Rodrigo Duterte, the newly elected 16th President of the Philippines, is a controversial figure who has attracted worldwide attention to the Philippines for his outrageous statements. From making jokes about rape victims and inciting a drug war within his country to cursing Obama, Duterte has displayed his penchant for saying whatever he wants without considering repercussions from the international community. This is dangerous, especially in a volatile region such as the South China Sea. With the current territorial disputes in the region, having an unpredictable leader such as Duterte at the helm adds a destabilizing element of uncertainty to the situation. His recent statements regarding “breaking up with the USA”  confirms his unpredictability, as Duterte states that America criticizes his drug war too often and that he will make appeals to China and Russia for assistance instead. As East Asia is already becoming increasingly polarized between China and ASEAN states due to the territorial disputes, his statements weaken the cohesiveness of ASEAN in its decision making. No one can be 100% sure with whom he will side.

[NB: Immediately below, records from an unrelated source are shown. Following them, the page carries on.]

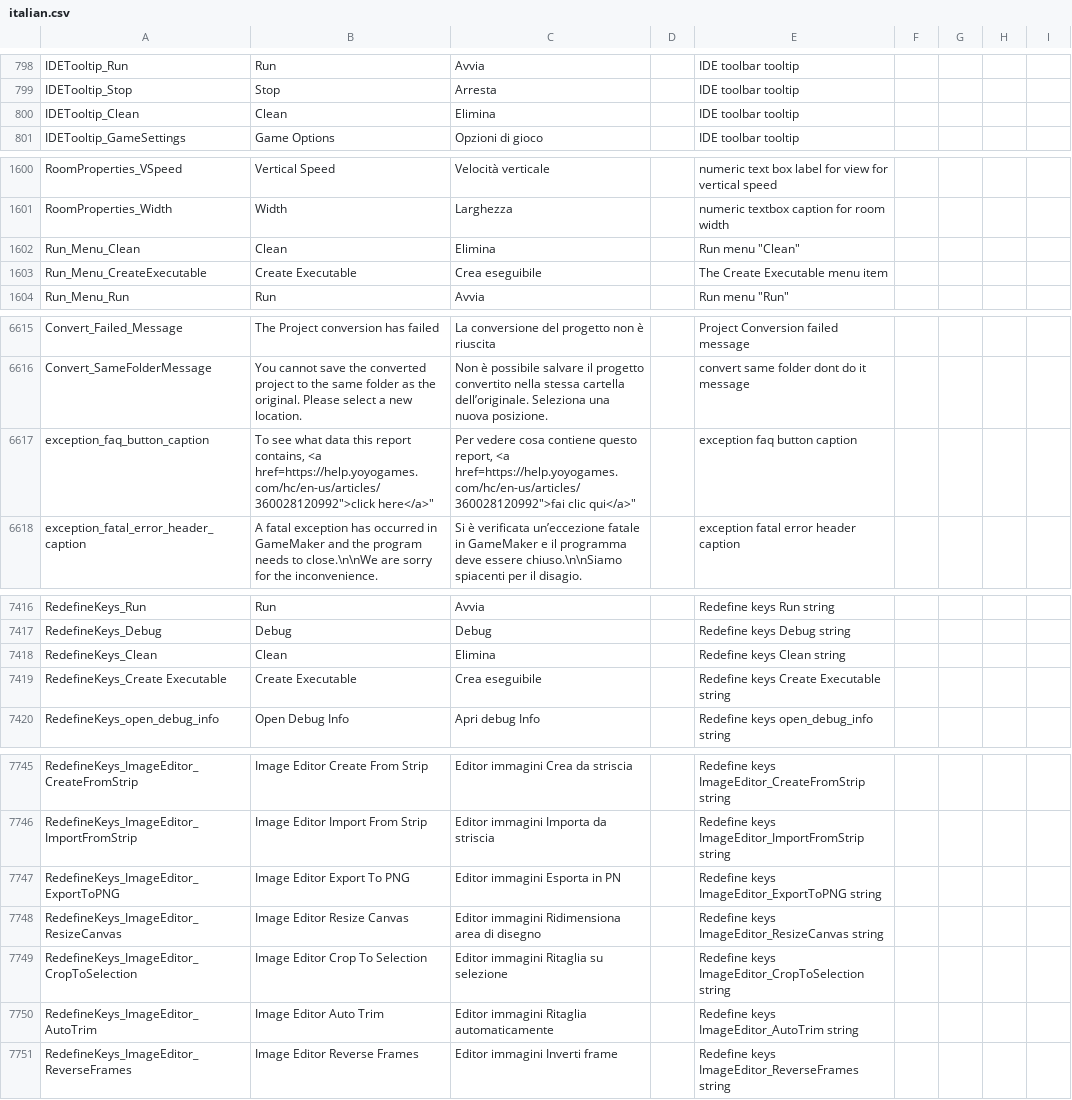
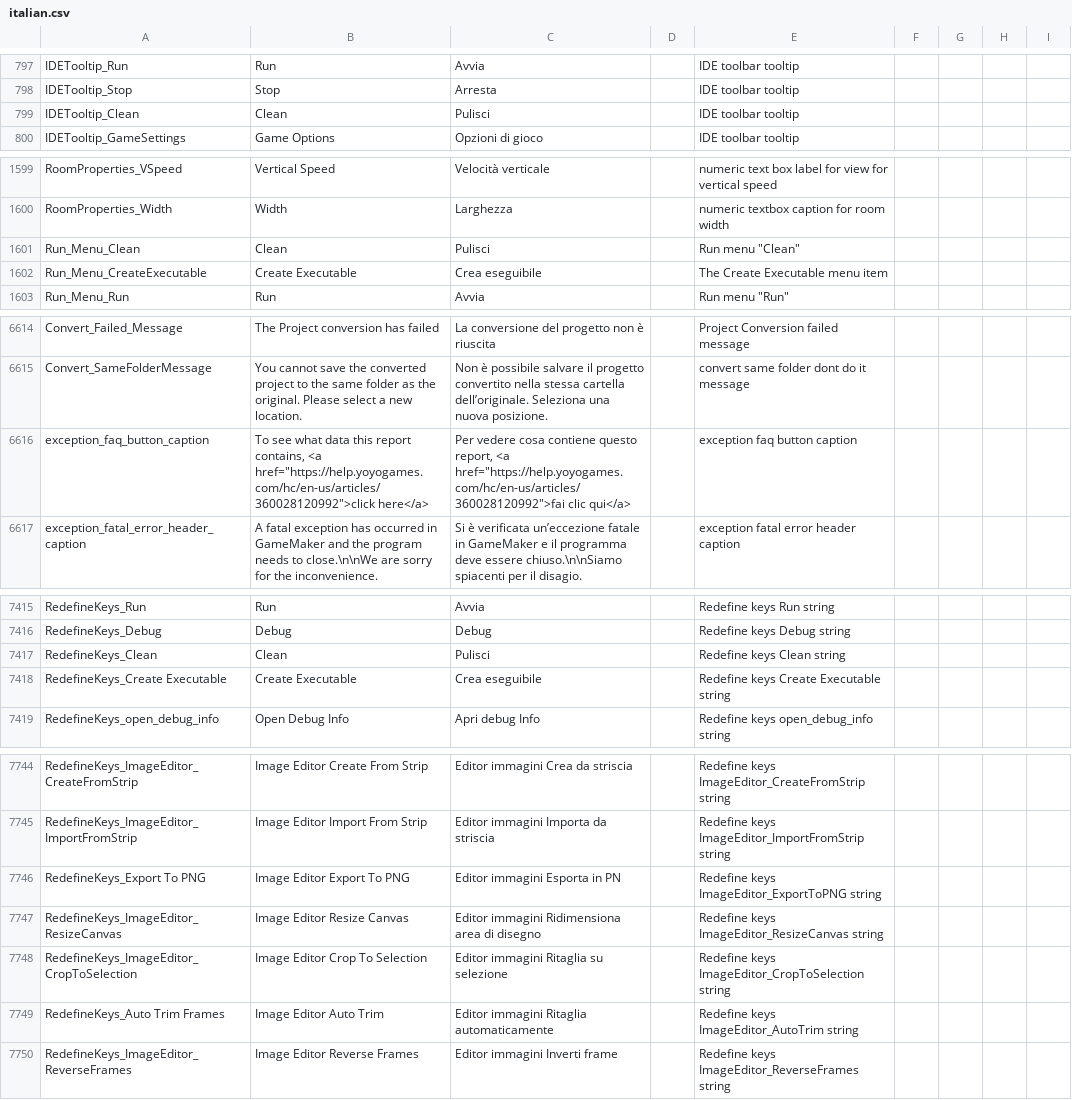
Before and after one commit to YoYoGames/IDE_Localisation_Italian, a CSV file: italian.csv, drawn as a sheet; only a part is shown, gaps mark what is left out; the diff covers the shown part only.

```diff
--- a/italian.csv
+++ b/italian.csv
@@ -799,3 +798,3 @@ IDETooltip_Run,Run ,Avvia ,,IDE toolbar tooltip
 IDETooltip_Stop,Stop,Arresta,,IDE toolbar tooltip
-IDETooltip_Clean,Clean ,Elimina ,,IDE toolbar tooltip
+IDETooltip_Clean,Clean ,Pulisci ,,IDE toolbar tooltip
 IDETooltip_GameSettings,Game Options,Opzioni di gioco,,IDE toolbar tooltip
@@ -1601,3 +1600,3 @@ RoomProperties_VSpeed,Vertical Speed,Velocità verticale,,numeric text box label
 RoomProperties_Width,Width,Larghezza,,numeric textbox caption for room width
-Run_Menu_Clean,Clean,Elimina,,"Run menu ""Clean"""
+Run_Menu_Clean,Clean,Pulisci,,"Run menu ""Clean"""
 Run_Menu_CreateExecutable,Create Executable,Crea eseguibile,,The Create Executable menu item
@@ -6616,3 +6615,3 @@ Convert_Failed_Message,The Project conversion has failed,La conversione del prog
 Convert_SameFolderMessage,You cannot save the converted project to the same folder as the original. Please select a new location.,Non è possibile salvare il progetto convertito nella stessa cartella dell’originale. Seleziona una nuova posizione.,,convert same folder dont do it message
-exception_faq_button_caption,"To see what data this report contains, <a href=https://help.yoyogames.com/hc/en-us/articles/360028120992"">click here</a>""","Per vedere cosa contiene questo report, <a href=https://help.yoyogames.com/hc/en-us/articles/360028120992"">fai clic qui</a>""",,exception faq button caption
+exception_faq_button_caption,"To see what data this report contains, <a href=""https://help.yoyogames.com/hc/en-us/articles/360028120992"">click here</a>","Per vedere cosa contiene questo report, <a href=""https://help.yoyogames.com/hc/en-us/articles/360028120992"">fai clic qui</a>",,exception faq button caption
 exception_fatal_error_header_caption,A fatal exception has occurred in GameMaker and the program needs to close.\n\nWe are sorry for the inconvenience.,Si è verificata un’eccezione fatale in GameMaker e il programma deve essere chiuso.\n\nSiamo spiacenti per il disagio.,,exception fatal error header caption
@@ -7417,3 +7416,3 @@ RedefineKeys_Run,Run,Avvia,,Redefine keys Run string
 RedefineKeys_Debug,Debug,Debug,,Redefine keys Debug string
-RedefineKeys_Clean,Clean,Elimina,,Redefine keys Clean string
+RedefineKeys_Clean,Clean,Pulisci,,Redefine keys Clean string
 RedefineKeys_Create Executable,Create Executable,Crea eseguibile,,Redefine keys Create Executable string
@@ -7746,6 +7745,6 @@ RedefineKeys_ImageEditor_CreateFromStrip,Image Editor Create From Strip,Editor i
 RedefineKeys_ImageEditor_ImportFromStrip,Image Editor Import From Strip,Editor immagini Importa da striscia,,Redefine keys ImageEditor_ImportFromStrip string
-RedefineKeys_ImageEditor_ExportToPNG,Image Editor Export To PNG,Editor immagini Esporta in PN,,Redefine keys ImageEditor_ExportToPNG string
+RedefineKeys_Export To PNG,Image Editor Export To PNG,Editor immagini Esporta in PN,,Redefine keys ImageEditor_ExportToPNG string
 RedefineKeys_ImageEditor_ResizeCanvas,Image Editor Resize Canvas,Editor immagini Ridimensiona area di disegno,,Redefine keys ImageEditor_ResizeCanvas string
 RedefineKeys_ImageEditor_CropToSelection,Image Editor Crop To Selection,Editor immagini Ritaglia su selezione,,Redefine keys ImageEditor_CropToSelection string
-RedefineKeys_ImageEditor_AutoTrim,Image Editor Auto Trim,Editor immagini Ritaglia automaticamente,,Redefine keys ImageEditor_AutoTrim string
+RedefineKeys_Auto Trim Frames,Image Editor Auto Trim,Editor immagini Ritaglia automaticamente,,Redefine keys ImageEditor_AutoTrim string
 RedefineKeys_ImageEditor_ReverseFrames,Image Editor Reverse Frames,Editor immagini Inverti frame,,Redefine keys ImageEditor_ReverseFrames string
```
Also changed, not shown: 1 added row, 1 removed row and 11 edited cells elsewhere in this file, italian_dnd.csv.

Such a situation is reminiscent of pre-World War I Europe, during which different European states had multiple conflicting alliances.

Among the established aims and purposes of ASEAN is to “promote regional peace and stability through abiding respect for justice and the rule of law in the relationship among countries of the region and adherence to the principles of the United Nations Charter”, and among the principles in the Preamble of the United Nations Charter are “to reaffirm faith in fundamental human rights, in the dignity and worth of the human person, in the equal rights of men and women and of nations large and small.” The United Nations has additionally created a Universal Declaration of Human Rights, although this is not truly global. What constitutes human rights differs around the globe: the West tends to value the individual more, thus leading rights towards this concept, while Asia and Africa tend to value societal stability, and lead the concept of human rights towards what is deemed best for the group. This issue has caused tensions between nations in the past (i.e. China and USA), and this seems to be what is at play in the Philippines right now. What we could be seeing now is a change of societal values in the Philippines from what is human rights as influenced by the West to what is considered human rights within its own country.

By Kevin Sonukan